## WHAT THE TASK ASKS
Search the data for the word "ＪＸ金属" and copy every line that contains it.

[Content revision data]

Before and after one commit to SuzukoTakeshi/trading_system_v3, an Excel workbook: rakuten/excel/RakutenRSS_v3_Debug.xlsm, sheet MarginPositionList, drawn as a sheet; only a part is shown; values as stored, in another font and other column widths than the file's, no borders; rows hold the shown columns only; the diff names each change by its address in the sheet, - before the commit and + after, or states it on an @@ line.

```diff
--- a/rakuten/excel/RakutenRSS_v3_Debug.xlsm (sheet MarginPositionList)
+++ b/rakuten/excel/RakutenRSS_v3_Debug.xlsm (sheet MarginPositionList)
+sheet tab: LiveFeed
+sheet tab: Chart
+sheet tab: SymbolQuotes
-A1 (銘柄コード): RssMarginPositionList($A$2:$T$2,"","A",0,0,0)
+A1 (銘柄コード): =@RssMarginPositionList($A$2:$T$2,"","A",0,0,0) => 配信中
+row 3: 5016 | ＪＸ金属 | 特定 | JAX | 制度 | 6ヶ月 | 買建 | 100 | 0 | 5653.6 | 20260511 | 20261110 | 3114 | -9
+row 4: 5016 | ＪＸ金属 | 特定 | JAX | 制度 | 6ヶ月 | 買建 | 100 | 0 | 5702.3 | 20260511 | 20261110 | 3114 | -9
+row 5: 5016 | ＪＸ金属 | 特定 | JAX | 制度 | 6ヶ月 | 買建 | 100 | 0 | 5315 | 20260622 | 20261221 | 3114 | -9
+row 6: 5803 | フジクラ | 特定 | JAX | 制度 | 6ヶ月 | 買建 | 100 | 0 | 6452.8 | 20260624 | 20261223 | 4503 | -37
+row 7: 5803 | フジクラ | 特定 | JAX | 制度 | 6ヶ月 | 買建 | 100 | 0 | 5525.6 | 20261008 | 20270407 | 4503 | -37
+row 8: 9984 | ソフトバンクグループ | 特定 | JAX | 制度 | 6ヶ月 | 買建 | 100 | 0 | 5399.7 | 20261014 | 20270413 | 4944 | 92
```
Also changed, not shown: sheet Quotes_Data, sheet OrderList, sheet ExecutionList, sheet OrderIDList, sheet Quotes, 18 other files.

## RESULT OF THE EXERCISE
+row 3: 5016 | ＪＸ金属 | 特定 | JAX | 制度 | 6ヶ月 | 買建 | 100 | 0 | 5653.6 | 20260511 | 20261110 | 3114 | -9
+row 4: 5016 | ＪＸ金属 | 特定 | JAX | 制度 | 6ヶ月 | 買建 | 100 | 0 | 5702.3 | 20260511 | 20261110 | 3114 | -9
+row 5: 5016 | ＪＸ金属 | 特定 | JAX | 制度 | 6ヶ月 | 買建 | 100 | 0 | 5315 | 20260622 | 20261221 | 3114 | -9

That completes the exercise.